● HOW TO COMPLETE THIS TASK:
Search the entries below for the word "entities" and copy each line that has it.

● SOURCE MATERIAL:
__________
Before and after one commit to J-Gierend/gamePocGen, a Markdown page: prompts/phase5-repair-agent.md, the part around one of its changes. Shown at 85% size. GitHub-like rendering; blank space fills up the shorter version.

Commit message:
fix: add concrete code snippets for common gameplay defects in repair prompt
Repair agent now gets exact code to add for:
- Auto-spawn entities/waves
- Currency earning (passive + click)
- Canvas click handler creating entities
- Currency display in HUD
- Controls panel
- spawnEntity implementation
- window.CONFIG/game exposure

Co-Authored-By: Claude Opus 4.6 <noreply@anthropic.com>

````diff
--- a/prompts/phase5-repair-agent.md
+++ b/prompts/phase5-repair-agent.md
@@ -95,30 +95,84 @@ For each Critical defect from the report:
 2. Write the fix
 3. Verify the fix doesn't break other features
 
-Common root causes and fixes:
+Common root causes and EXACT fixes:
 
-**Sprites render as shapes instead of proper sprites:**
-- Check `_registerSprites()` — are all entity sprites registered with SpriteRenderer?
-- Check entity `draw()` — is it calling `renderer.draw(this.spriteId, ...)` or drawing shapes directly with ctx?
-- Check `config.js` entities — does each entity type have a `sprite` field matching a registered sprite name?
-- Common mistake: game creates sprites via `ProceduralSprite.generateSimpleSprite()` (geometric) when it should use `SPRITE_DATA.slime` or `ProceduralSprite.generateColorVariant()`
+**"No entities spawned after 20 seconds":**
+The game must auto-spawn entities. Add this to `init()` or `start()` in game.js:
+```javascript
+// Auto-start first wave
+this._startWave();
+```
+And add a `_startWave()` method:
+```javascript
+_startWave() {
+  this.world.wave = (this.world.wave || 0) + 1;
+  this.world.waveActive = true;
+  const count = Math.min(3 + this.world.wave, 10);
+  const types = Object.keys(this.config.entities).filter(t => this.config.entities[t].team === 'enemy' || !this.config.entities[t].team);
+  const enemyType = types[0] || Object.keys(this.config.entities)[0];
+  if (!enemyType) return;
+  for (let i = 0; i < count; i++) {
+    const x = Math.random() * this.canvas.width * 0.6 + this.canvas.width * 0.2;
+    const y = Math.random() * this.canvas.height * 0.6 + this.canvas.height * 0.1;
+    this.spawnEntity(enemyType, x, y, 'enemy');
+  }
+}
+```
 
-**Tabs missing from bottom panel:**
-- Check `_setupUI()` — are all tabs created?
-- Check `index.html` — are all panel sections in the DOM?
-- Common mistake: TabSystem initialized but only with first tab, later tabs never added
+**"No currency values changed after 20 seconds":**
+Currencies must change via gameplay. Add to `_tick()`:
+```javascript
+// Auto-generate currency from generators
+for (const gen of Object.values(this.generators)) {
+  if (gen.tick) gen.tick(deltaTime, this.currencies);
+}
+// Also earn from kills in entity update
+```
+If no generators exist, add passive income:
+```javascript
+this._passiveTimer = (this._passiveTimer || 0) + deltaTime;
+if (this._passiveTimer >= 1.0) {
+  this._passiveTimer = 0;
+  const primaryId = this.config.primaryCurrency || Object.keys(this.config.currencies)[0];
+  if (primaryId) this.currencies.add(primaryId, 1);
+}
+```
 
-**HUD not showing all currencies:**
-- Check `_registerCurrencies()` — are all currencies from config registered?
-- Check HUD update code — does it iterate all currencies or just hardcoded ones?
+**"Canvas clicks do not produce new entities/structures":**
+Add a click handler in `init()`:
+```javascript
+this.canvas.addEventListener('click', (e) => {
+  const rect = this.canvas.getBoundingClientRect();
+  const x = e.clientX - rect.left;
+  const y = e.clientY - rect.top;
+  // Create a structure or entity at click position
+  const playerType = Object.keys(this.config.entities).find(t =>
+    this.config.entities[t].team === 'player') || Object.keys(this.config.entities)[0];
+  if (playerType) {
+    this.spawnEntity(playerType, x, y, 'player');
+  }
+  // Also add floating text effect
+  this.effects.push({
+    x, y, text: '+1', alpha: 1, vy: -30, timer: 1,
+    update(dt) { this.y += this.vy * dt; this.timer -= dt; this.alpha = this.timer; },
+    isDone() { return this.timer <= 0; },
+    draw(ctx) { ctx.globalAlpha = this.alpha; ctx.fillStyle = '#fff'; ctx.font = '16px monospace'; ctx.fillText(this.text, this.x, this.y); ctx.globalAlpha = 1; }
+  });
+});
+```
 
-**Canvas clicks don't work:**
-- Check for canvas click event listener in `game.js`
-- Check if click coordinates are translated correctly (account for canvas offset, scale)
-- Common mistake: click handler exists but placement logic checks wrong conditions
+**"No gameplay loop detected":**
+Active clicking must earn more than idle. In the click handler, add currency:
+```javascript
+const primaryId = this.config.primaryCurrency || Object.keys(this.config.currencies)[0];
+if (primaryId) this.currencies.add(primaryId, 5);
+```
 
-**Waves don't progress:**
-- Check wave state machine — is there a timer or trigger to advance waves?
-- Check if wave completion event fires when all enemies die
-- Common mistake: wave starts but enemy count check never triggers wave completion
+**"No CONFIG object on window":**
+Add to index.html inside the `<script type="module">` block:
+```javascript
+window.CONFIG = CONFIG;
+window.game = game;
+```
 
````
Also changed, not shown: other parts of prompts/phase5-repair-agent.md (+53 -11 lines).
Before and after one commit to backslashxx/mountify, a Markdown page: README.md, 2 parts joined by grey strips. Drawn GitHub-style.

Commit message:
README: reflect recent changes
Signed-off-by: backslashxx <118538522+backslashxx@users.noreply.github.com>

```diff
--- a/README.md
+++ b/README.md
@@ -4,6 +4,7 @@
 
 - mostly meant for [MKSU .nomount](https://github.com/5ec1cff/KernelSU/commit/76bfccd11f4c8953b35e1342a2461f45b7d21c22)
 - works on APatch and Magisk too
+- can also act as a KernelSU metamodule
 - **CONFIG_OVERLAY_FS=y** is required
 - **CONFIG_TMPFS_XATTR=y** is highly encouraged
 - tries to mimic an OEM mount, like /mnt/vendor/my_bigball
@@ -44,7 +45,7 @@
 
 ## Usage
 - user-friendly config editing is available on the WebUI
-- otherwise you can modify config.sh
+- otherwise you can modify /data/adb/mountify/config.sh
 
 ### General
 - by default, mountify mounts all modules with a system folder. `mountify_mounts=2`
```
__________
● RESPONSE BOX:
- Auto-spawn entities/waves
- Canvas click handler creating entities
-- Check `config.js` entities — does each entity type have a `sprite` field matching a registered sprite name?
+**"No entities spawned after 20 seconds":**
+The game must auto-spawn entities. Add this to `init()` or `start()` in game.js:
+  const types = Object.keys(this.config.entities).filter(t => this.config.entities[t].team === 'enemy' || !this.config.entities[t].team);
+  const enemyType = types[0] || Object.keys(this.config.entities)[0];
+**"Canvas clicks do not produce new entities/structures":**
+  const playerType = Object.keys(this.config.entities).find(t =>
+    this.config.entities[t].team === 'player') || Object.keys(this.config.entities)[0];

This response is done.